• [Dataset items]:
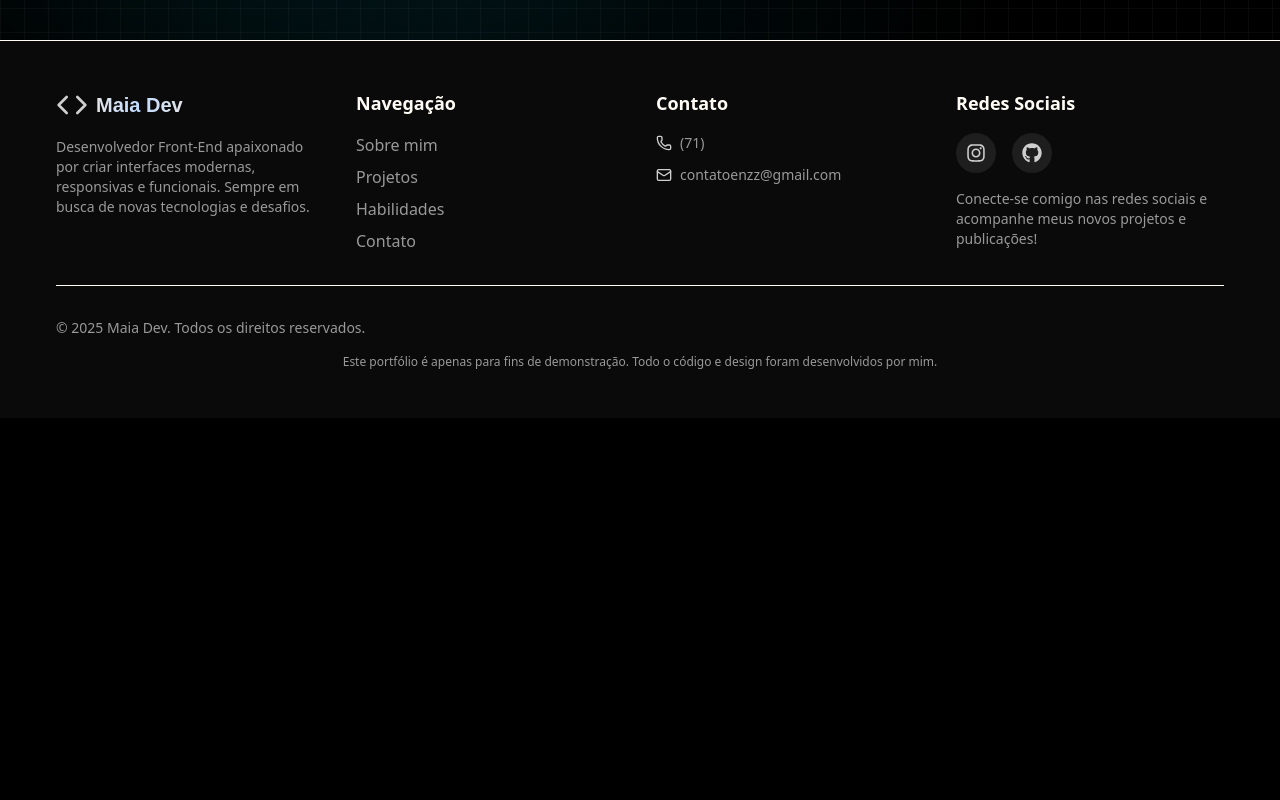
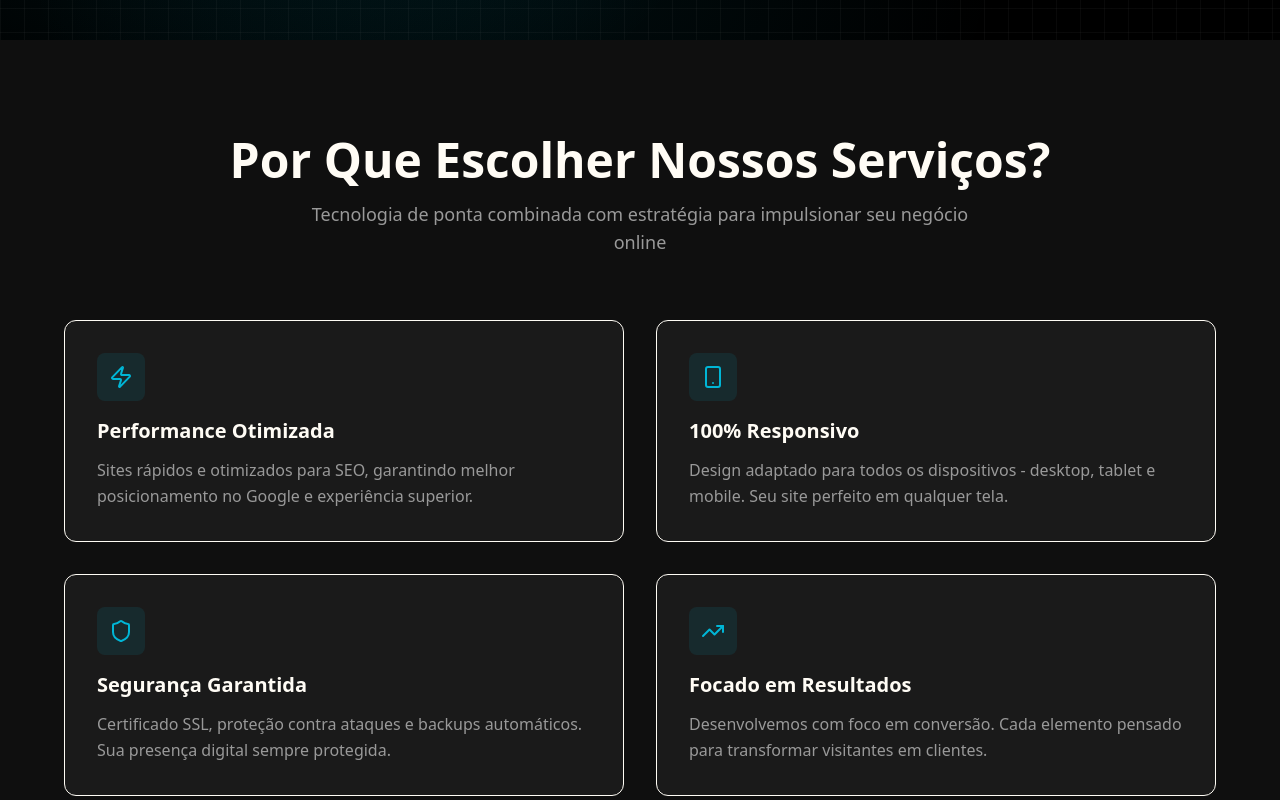
Before and after one commit to Enzzzzz/Port, a React (Vite) app: page /dev in a window 1280 px wide. Shown: the part 760-1560 px from the top of the page. Before the commit the page ends 1178 px from the top, so only its background shows below. Built offline with nearby package versions, Linux system fonts and the light colour scheme; a web font is replaced by a local one.

Commit message:
added cards section

```diff
--- /dev/null
+++ b/src/components/MainPage/Extra.jsx
@@ -0,0 +1,60 @@
+import { Zap, Shield, Smartphone, TrendingUp } from "lucide-react";
+
+const cards = [
+  {
+    icon: Zap,
+    title: "Performance Otimizada",
+    description: "Sites rápidos e otimizados para SEO, garantindo melhor posicionamento no Google e experiência superior.",
+  },
+  {
+    icon: Smartphone,
+    title: "100% Responsivo",
+    description: "Design adaptado para todos os dispositivos - desktop, tablet e mobile. Seu site perfeito em qualquer tela.",
+  },
+  {
+    icon: Shield,
+    title: "Segurança Garantida",
+    description: "Certificado SSL, proteção contra ataques e backups automáticos. Sua presença digital sempre protegida.",
+  },
+  {
+    icon: TrendingUp,
+    title: "Focado em Resultados",
+    description: "Desenvolvemos com foco em conversão. Cada elemento pensado para transformar visitantes em clientes.",
+  },
+];
+
+const Extra = () => {
+  return (
+    <section id="beneficios" className="bg-secondary/40 py-24 px-4 relative">
+      <div className="container mx-auto max-w-6xl">
+        <div className="text-center mb-16">
+          <h2 className="text-4xl md:text-5xl font-bold mb-4">
+            Por Que Escolher Nossos Serviços?
+          </h2>
+          <p className="text-muted-foreground text-lg max-w-2xl mx-auto">
+            Tecnologia de ponta combinada com estratégia para impulsionar seu negócio online
+          </p>
+        </div>
+
+        <div className="grid md:grid-cols-2 gap-8">
+          {cards.map((card, index) => (
+            <div
+              key={index}
+              className="group p-8 rounded-xl bg-[#1a1a1a] border border-border hover:border-landmain/50 transition-all duration-300 hover:glow"
+            >
+              <div className="mb-4">
+                <div className="w-12 h-12 rounded-lg bg-landmain/10 flex items-center justify-center group-hover:scale-110 transition-transform">
+                  <card.icon className="w-6 h-6 text-landmain" />
+                </div>
+              </div>
+              <h3 className="text-xl font-semibold mb-3">{card.title}</h3>
+              <p className="text-muted-foreground leading-relaxed">{card.description}</p>
+            </div>
+          ))}
+        </div>
+      </div>
+    </section>
+  );
+};
+
+export default Extra;
--- a/src/components/MainPage/HeroMain.jsx
+++ b/src/components/MainPage/HeroMain.jsx
@@ -21,7 +21,7 @@ const HeroMain = () => {
           </h1>
 
           <p className="text-lg md:text-xl text-muted-foreground max-w-2xl mx-auto leading-relaxed">
-            Sites modernos, responsivos e otimizados para converter visitantes em clientes.
+            Criamos sites modernos, responsivos e otimizados para converter visitantes em clientes.
             Da ideia ao lançamento, com suporte completo.
           </p>
 
@@ -39,7 +39,7 @@ const HeroMain = () => {
               className="border-border hover:bg-secondary hover:text-secondary-foreground"
               asChild
             >
-              <a href="#contact">Falar com Especialista</a>
+              <a href="#contact">Entre em Contato</a>
             </Button>
           </div>
         </div>
--- a/src/routes/MainHome.jsx
+++ b/src/routes/MainHome.jsx
@@ -2,6 +2,7 @@ import Navbar from "../components/navbar";
 import Footer from "../components/Footer";
 import { Toaster } from "sonner"
 import HeroMain from "@/components/MainPage/HeroMain";
+import Extra from "@/components/MainPage/extra";
 
 function MainHome() {
 
@@ -10,6 +11,7 @@ function MainHome() {
       <Navbar />
       <div className="flex flex-col">
         <HeroMain />
+        <Extra />
       </div>
       <Footer />
       <Toaster position="bottom-right" richColors closeButton />
```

• [BRIEF]:
Tallying every line that holds the string "icon", report the total for the records and nothing else.

• [RESULT OF THIS EXERCISE]:
5